- _Task brief_
Restate the entries word for word, omitting nothing.
──────── Input material ────────
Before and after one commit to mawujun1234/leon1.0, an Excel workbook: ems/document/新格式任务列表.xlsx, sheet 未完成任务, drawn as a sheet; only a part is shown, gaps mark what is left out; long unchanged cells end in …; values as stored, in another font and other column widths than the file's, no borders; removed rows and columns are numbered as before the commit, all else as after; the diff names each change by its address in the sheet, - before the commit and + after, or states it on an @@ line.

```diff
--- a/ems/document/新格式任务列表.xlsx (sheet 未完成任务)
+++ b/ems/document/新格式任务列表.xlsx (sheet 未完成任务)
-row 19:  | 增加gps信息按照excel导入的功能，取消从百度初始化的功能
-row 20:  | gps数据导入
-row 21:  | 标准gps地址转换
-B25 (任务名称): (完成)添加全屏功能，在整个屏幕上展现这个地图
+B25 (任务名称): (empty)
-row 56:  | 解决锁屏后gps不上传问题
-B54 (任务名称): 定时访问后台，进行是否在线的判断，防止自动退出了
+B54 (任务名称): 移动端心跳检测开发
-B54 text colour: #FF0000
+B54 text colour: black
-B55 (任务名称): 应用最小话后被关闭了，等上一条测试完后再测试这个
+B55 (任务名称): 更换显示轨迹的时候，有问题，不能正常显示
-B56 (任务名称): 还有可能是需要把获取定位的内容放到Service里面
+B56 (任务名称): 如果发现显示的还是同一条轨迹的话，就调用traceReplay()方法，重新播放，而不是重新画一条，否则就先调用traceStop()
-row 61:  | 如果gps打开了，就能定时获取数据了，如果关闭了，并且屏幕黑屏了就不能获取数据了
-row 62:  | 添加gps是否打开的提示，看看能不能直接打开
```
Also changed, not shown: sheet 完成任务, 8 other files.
────────
- _Reply to the exercise_
Before and after one commit to mawujun1234/leon1.0, an Excel workbook: ems/document/新格式任务列表.xlsx, sheet 未完成任务, drawn as a sheet; only a part is shown, gaps mark what is left out; long unchanged cells end in …; values as stored, in another font and other column widths than the file's, no borders; removed rows and columns are numbered as before the commit, all else as after; the diff names each change by its address in the sheet, - before the commit and + after, or states it on an @@ line.

```diff
--- a/ems/document/新格式任务列表.xlsx (sheet 未完成任务)
+++ b/ems/document/新格式任务列表.xlsx (sheet 未完成任务)
-row 19:  | 增加gps信息按照excel导入的功能，取消从百度初始化的功能
-row 20:  | gps数据导入
-row 21:  | 标准gps地址转换
-B25 (任务名称): (完成)添加全屏功能，在整个屏幕上展现这个地图
+B25 (任务名称): (empty)
-row 56:  | 解决锁屏后gps不上传问题
-B54 (任务名称): 定时访问后台，进行是否在线的判断，防止自动退出了
+B54 (任务名称): 移动端心跳检测开发
-B54 text colour: #FF0000
+B54 text colour: black
-B55 (任务名称): 应用最小话后被关闭了，等上一条测试完后再测试这个
+B55 (任务名称): 更换显示轨迹的时候，有问题，不能正常显示
-B56 (任务名称): 还有可能是需要把获取定位的内容放到Service里面
+B56 (任务名称): 如果发现显示的还是同一条轨迹的话，就调用traceReplay()方法，重新播放，而不是重新画一条，否则就先调用traceStop()
-row 61:  | 如果gps打开了，就能定时获取数据了，如果关闭了，并且屏幕黑屏了就不能获取数据了
-row 62:  | 添加gps是否打开的提示，看看能不能直接打开
```
Also changed, not shown: sheet 完成任务, 8 other files.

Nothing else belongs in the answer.